I have five bullets for you:
- Excellent prose: luscious and so smart.
- Hilarious. In that witty, kicks you in the ass kind of way.
- Drenched in NYC-ness.
- Picks people and all of their ooey, gooeyness apart—as if with steel-tipped toothpicks.
- Strong female protagonists. (One that I love, two that I tolerate.)
But it was page 67 that got me. Reached out, grabbed my eyeballs and poured in this gem. Ready? (and I promise this won’t spoil anything…):
My mother was the lover and my father the beloved. From watching them, I drew the conclusion that it’s best to be the lover, the one who adores and pursues. Love is tangentially about power, and the beloved has less power than the lover, all appearances to the contrary…One person is the adorer and cherisher and the other is the adored and cherished. Whenever Mom (the lover) distanced herself from Dad (the beloved), which was rarely, believe me, he sort of fell apart.
Oh, how I love the word ‘tangentially’.
Now, I don’t know about you…but I had this reversed in my befuddled brain. I thought when you were the lover, you had less power because you wanted more than you could have. You were tortured, without, in need.
After I read that paragraph fifty-three times…I realized not only was Christensen’s (character’s) sentiment spot on, but that I already knew it to be true. I know both sides. When you are the lover—even though the pain and torment threaten to consume—you do have the power to stop at any moment…and walk away. That’s actually true.
But, sitting on the other side of the table—as the beloved—all of that love could disappear at any moment. And you have no control over it whatsoever.

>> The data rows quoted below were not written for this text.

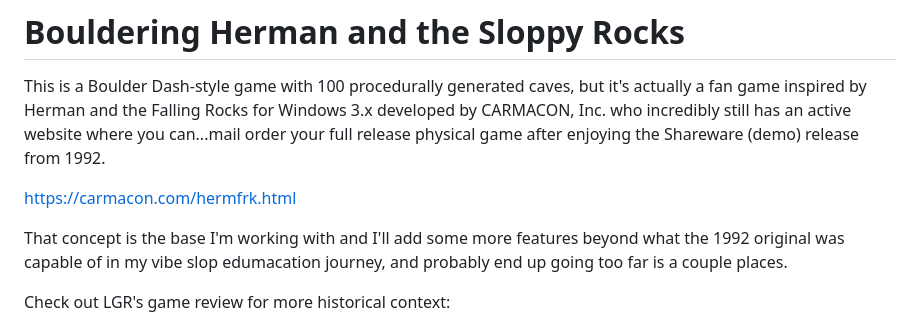
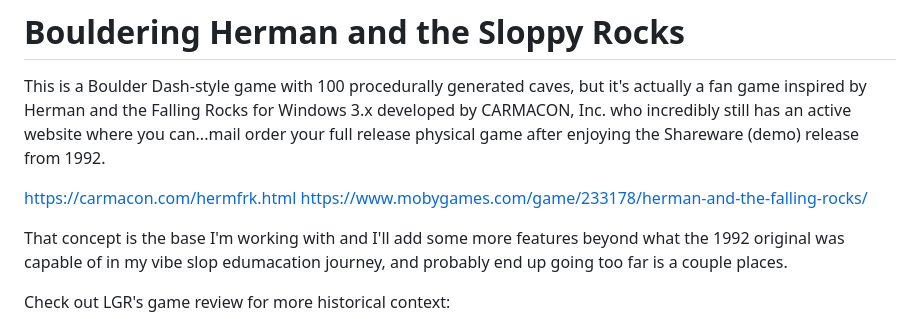
Before and after one commit to 64fanatic/BoulderingHerman, a Markdown page: README.md, the part around the change. Drawn GitHub-style.

```diff
--- a/README.md
+++ b/README.md
@@ -3,6 +3,7 @@
 This is a Boulder Dash-style game with 100 procedurally generated caves, but it's actually a fan game inspired by Herman and the Falling Rocks for Windows 3.x developed by CARMACON, Inc. who incredibly still has an active website where you can...mail order your full release physical game after enjoying the Shareware (demo) release from 1992.
 
 https://carmacon.com/hermfrk.html
+https://www.mobygames.com/game/233178/herman-and-the-falling-rocks/
 
 That concept is the base I'm working with and I'll add some more features beyond what the 1992 original was capable of in my vibe slop edumacation journey, and probably end up going too far is a couple places.
 
```
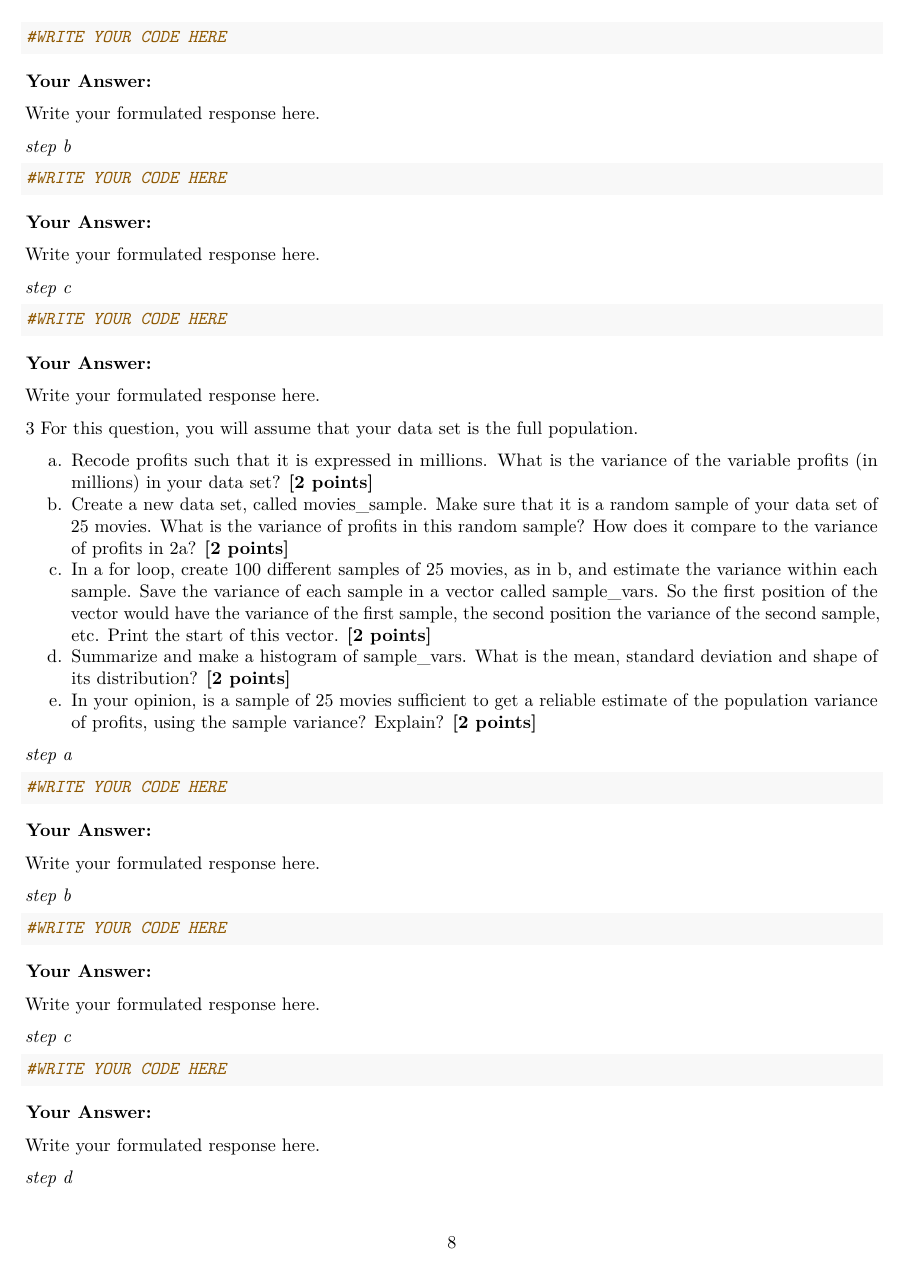
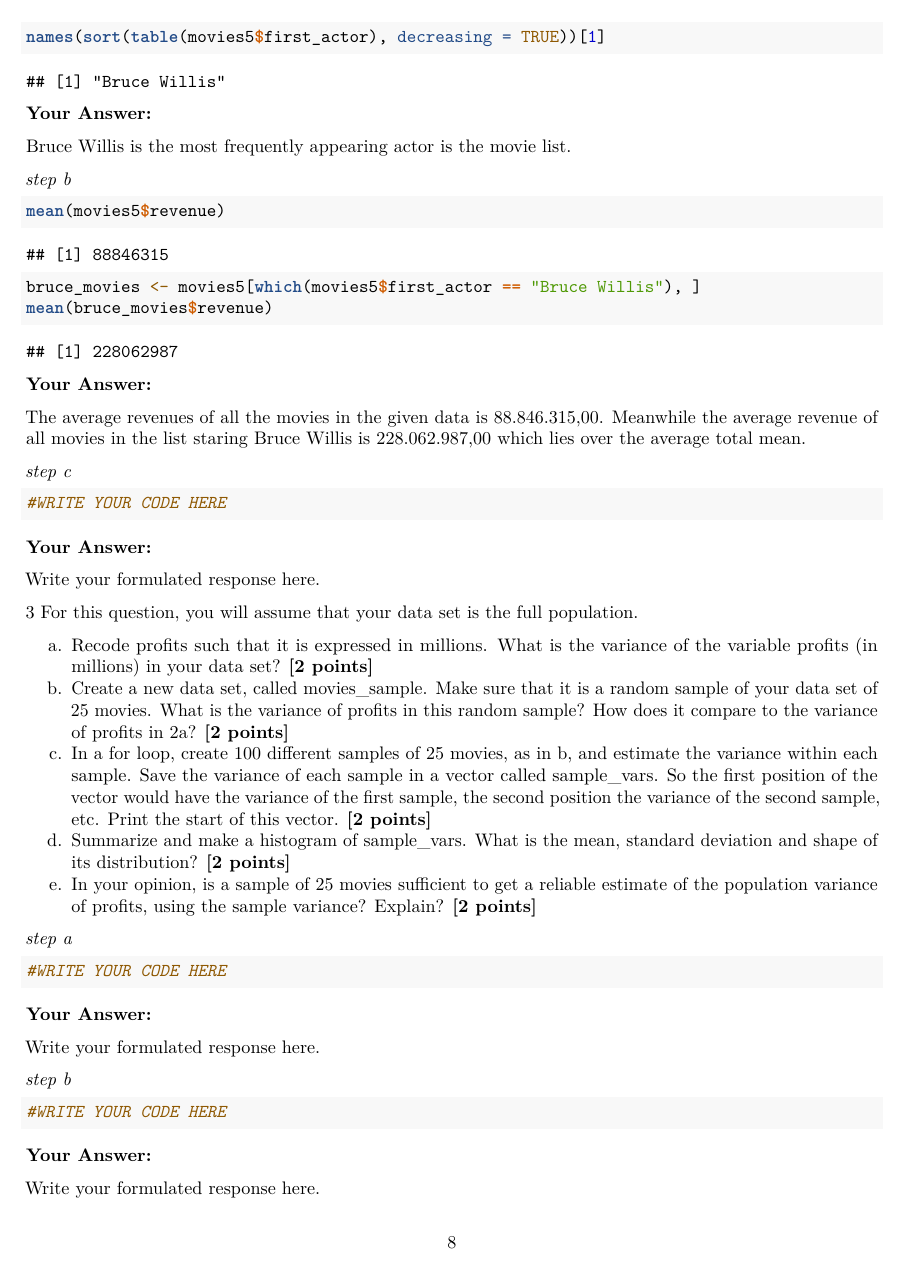
Before and after one commit to OmarZakk/G17QRM2, an R Markdown document (Assignment2.Rmd): page 8 of 14. Rendered offline with R 4.5, knitr and Pandoc, then LaTeX, with nearby package versions; common packages that the code uses without loading them are loaded.

Commit message:
Update Assignment2.Rmd

````diff
--- a/Assignment2.Rmd
+++ b/Assignment2.Rmd
@@ -225,24 +225,27 @@ c.  How trustworthy do you consider your conclusion to answer 2b? Use the term "
 *step a*
 
 ```{r}
-#WRITE YOUR CODE HERE
+names(sort(table(movies5$first_actor), decreasing = TRUE))[1]
+```
+
+**Your Answer:**
+
+Bruce Willis is the most frequently appearing actor is the movie list.
+
+*step b*
+
+```{r}
+mean(movies5$revenue)
+bruce_movies <- movies5[which(movies5$first_actor == "Bruce Willis"), ]
+mean(bruce_movies$revenue)
+
+
 
 ```
 
 **Your Answer:**
 
-Write your formulated response here.
-
-*step b*
-
-```{r}
-#WRITE YOUR CODE HERE
-
-```
-
-**Your Answer:**
-
-Write your formulated response here.
+The average revenues of all the movies in the given data is 88.846.315,00. Meanwhile the average revenue of all movies in the list staring Bruce Willis is 228.062.987,00 which lies over the average total mean.
 
 *step c*
 
````
Also changed, not shown: Assignment2.Rmd (2 more changed lines).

So there you are, beloved by this other person, wondering (in the back of your mind somewhere) when and if this magical spell you have over your lover will evaporate—as mythically as it appeared.
And if it does, it could send you into the tailspin of suddenly being the pursuer or it could just leave you all alone. But, in the meantime, it always hangs over you, like a spider on your bedroom ceiling, watching you, scurrying around, occasionally disappearing, then showing up again, soundless…ever threatening to fall.
Just look at the words themselves. Beloved is a noun, passive, sitting, lame duck. Lover is active, moving, doing, momentum.
How wrong I’d had it. And how much power I’d given up as the lover. Such a waste. A brutal waste.
And then I started thinking about other instances where I’ve assumed a lack of power—where maybe there was some. Or lots.
- Employee v. Boss
- Writer v. Publisher
- Child v. Parent
- Patient v. Doctor
- Mind v. Heart
- Dream v. Reality
- What else???
Oh. How I love good books. Written by fabulously smart women.
Image credit: Esparta